§ EXERCISE INSTRUCTIONS
The lines to copy are those holding the string "HANDOFF" in the entries below.

------

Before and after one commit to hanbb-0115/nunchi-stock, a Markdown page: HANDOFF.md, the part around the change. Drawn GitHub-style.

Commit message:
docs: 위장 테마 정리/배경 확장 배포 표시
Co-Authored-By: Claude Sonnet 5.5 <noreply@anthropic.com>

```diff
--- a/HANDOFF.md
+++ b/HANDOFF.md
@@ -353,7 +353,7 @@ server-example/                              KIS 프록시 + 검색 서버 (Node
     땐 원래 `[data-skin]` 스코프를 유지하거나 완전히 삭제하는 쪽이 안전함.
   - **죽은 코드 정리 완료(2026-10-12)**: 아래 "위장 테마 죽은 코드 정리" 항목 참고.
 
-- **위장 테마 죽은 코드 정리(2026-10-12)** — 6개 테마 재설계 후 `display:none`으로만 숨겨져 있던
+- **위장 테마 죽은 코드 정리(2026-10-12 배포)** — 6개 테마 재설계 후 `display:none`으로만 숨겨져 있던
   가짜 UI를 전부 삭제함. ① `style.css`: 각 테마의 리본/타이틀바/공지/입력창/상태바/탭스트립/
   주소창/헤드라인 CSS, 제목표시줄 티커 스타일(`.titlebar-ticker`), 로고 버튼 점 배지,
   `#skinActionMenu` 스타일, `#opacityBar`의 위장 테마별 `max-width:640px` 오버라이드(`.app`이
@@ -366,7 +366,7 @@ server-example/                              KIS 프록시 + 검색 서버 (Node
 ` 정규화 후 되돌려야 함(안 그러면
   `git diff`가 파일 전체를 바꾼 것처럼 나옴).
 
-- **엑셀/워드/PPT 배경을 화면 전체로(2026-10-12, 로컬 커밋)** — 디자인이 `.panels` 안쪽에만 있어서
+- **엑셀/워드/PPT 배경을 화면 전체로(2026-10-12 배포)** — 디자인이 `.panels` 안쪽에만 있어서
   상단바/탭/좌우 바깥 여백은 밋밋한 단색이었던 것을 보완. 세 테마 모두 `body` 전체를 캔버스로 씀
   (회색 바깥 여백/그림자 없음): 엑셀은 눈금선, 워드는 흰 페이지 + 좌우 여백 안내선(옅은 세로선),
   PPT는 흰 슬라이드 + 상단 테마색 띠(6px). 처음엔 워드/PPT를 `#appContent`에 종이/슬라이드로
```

------

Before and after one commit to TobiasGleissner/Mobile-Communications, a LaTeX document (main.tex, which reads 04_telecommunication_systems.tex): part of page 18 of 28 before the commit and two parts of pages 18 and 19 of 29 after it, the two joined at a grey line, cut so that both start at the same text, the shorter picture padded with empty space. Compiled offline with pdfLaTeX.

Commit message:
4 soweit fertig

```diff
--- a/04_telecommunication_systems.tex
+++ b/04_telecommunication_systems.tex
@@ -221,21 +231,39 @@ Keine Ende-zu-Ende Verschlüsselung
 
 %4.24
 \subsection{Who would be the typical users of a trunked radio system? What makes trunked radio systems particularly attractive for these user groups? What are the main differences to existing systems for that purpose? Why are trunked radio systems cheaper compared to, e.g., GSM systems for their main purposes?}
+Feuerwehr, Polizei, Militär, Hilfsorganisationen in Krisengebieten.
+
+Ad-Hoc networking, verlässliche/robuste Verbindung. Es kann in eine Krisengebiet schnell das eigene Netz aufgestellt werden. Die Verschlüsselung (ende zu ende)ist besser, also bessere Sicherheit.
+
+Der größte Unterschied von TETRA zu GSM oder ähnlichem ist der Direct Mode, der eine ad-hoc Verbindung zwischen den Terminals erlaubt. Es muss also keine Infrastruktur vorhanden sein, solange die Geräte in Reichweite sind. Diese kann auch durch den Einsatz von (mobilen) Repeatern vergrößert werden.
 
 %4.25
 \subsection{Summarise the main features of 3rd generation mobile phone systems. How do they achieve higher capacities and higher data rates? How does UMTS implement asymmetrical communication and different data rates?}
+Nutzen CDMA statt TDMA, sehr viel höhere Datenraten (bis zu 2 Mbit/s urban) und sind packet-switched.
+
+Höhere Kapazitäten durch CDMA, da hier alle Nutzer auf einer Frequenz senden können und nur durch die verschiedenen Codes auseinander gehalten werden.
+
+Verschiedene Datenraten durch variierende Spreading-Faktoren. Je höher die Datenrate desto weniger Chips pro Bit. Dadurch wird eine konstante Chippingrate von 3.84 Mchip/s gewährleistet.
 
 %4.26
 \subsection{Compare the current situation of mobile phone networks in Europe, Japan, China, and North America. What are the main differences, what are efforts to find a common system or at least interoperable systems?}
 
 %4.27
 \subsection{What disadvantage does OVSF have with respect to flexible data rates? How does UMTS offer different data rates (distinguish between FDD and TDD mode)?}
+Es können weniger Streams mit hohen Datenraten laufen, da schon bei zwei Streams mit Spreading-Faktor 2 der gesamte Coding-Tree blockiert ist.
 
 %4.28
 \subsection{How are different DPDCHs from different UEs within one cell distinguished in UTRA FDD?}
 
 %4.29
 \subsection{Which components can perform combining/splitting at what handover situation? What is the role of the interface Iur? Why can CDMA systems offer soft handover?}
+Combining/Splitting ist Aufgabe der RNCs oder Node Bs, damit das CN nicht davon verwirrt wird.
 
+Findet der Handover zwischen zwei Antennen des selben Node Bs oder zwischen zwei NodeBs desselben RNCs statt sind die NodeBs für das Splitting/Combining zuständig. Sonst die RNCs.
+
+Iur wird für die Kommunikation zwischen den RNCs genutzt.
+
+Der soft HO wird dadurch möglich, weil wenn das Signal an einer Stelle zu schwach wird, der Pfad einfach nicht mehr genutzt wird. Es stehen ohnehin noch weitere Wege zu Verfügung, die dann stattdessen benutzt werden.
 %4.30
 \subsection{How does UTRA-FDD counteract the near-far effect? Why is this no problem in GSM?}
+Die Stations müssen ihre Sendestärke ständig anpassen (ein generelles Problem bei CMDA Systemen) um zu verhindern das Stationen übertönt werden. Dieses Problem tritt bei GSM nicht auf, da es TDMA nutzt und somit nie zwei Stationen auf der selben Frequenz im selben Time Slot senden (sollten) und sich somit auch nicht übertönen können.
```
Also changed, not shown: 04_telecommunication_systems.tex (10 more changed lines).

------

§ EXERCISE SOLUTION
Before and after one commit to hanbb-0115/nunchi-stock, a Markdown page: HANDOFF.md, the part around the change. Drawn GitHub-style.
--- a/HANDOFF.md
+++ b/HANDOFF.md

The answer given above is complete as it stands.